The mining process that takes place in the PRB is called surface mining. First, the topsoil is removed. The material above the coal (overburden in mining jargon) is then removed to expose the coal. The overburden is placed into a previously mined pit.
The exposed coal is then scooped out. Rocks, ash, sulfur, and other contaminants are cleaned out of the coal. Blasting and crushing reduces the coal to smaller pieces that can be loaded onto trains for transport. Trains bring the coal to power plants throughout the country.
The Surface Mining Control and Reclamation Act (SMCRA) requires mining companies to reclaim the mined land. The mined land is filled in with overburden, and the topsoil is replaced. Native seeds are planted on the reclaimed land. The whole process is overseen by environmental engineers and state and federal agencies to ensure compliance with laws. Lands disturbed by coal mining must be restored to a condition that can support the uses it could support before mining (or even make the land better).
In the close-up images, the mined land seems to move over time. As the mining and beginnings of the reclamation process take place, we can see the digging and backfilling occurring.

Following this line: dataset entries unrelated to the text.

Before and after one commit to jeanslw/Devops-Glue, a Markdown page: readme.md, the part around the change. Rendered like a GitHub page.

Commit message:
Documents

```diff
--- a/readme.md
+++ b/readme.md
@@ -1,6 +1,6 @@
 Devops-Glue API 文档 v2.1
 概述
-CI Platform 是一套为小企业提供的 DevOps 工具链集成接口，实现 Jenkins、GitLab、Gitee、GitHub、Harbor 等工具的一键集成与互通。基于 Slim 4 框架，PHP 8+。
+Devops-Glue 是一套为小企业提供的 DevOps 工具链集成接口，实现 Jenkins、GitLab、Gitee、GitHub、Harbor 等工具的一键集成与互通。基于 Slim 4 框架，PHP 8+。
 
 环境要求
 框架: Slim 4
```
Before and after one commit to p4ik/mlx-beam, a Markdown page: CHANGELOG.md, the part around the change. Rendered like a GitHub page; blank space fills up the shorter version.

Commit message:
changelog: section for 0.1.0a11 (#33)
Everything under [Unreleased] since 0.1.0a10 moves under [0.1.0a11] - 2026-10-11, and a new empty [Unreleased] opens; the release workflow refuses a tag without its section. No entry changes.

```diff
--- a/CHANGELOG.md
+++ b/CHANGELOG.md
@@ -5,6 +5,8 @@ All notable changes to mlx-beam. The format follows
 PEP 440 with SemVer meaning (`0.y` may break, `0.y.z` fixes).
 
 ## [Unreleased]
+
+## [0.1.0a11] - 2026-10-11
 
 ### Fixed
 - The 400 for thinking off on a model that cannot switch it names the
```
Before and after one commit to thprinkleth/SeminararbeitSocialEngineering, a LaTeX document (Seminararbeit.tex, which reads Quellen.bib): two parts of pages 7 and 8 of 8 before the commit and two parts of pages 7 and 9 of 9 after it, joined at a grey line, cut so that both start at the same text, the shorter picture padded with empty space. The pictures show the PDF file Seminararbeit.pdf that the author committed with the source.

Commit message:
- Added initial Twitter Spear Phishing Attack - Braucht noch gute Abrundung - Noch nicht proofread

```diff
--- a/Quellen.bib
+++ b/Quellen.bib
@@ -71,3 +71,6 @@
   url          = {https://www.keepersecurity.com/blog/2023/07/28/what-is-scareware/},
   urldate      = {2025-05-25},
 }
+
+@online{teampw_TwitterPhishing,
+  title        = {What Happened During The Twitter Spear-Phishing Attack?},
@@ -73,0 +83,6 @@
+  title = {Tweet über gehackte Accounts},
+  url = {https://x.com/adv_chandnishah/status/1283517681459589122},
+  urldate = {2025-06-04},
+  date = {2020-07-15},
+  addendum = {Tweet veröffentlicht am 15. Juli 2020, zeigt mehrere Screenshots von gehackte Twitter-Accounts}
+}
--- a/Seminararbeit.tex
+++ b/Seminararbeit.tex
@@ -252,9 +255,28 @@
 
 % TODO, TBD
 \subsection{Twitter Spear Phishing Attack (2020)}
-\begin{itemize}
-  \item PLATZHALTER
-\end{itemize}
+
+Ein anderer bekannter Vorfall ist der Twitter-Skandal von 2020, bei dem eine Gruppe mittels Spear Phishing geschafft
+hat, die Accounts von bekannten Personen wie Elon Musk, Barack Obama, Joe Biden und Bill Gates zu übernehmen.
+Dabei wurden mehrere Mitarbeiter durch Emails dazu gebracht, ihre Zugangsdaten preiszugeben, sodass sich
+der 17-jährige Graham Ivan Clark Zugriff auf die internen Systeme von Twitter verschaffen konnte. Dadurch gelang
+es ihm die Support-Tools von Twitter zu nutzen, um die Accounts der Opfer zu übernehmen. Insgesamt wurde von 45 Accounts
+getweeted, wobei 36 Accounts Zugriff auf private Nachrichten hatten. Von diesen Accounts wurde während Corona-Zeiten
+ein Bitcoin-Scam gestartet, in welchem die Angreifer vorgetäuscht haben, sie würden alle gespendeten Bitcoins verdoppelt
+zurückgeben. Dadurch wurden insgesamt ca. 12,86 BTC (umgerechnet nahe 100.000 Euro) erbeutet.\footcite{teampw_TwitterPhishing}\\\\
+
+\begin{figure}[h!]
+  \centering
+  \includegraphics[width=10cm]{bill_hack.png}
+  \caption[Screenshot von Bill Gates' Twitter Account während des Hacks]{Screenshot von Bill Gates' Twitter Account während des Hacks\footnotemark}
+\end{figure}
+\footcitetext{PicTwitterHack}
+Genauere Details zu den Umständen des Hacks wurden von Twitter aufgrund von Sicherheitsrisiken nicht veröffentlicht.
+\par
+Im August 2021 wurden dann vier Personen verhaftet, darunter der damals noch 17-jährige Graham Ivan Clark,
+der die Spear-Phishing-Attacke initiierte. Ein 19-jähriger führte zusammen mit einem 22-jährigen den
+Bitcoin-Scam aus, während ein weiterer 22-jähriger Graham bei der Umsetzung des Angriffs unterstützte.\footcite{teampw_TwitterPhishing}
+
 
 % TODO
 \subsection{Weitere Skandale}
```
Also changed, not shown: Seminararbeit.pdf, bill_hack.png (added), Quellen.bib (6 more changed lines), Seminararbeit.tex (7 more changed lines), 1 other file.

(See the animations in the subsection called "Animations" to see more images and to see this process happen over the 30-year time period.)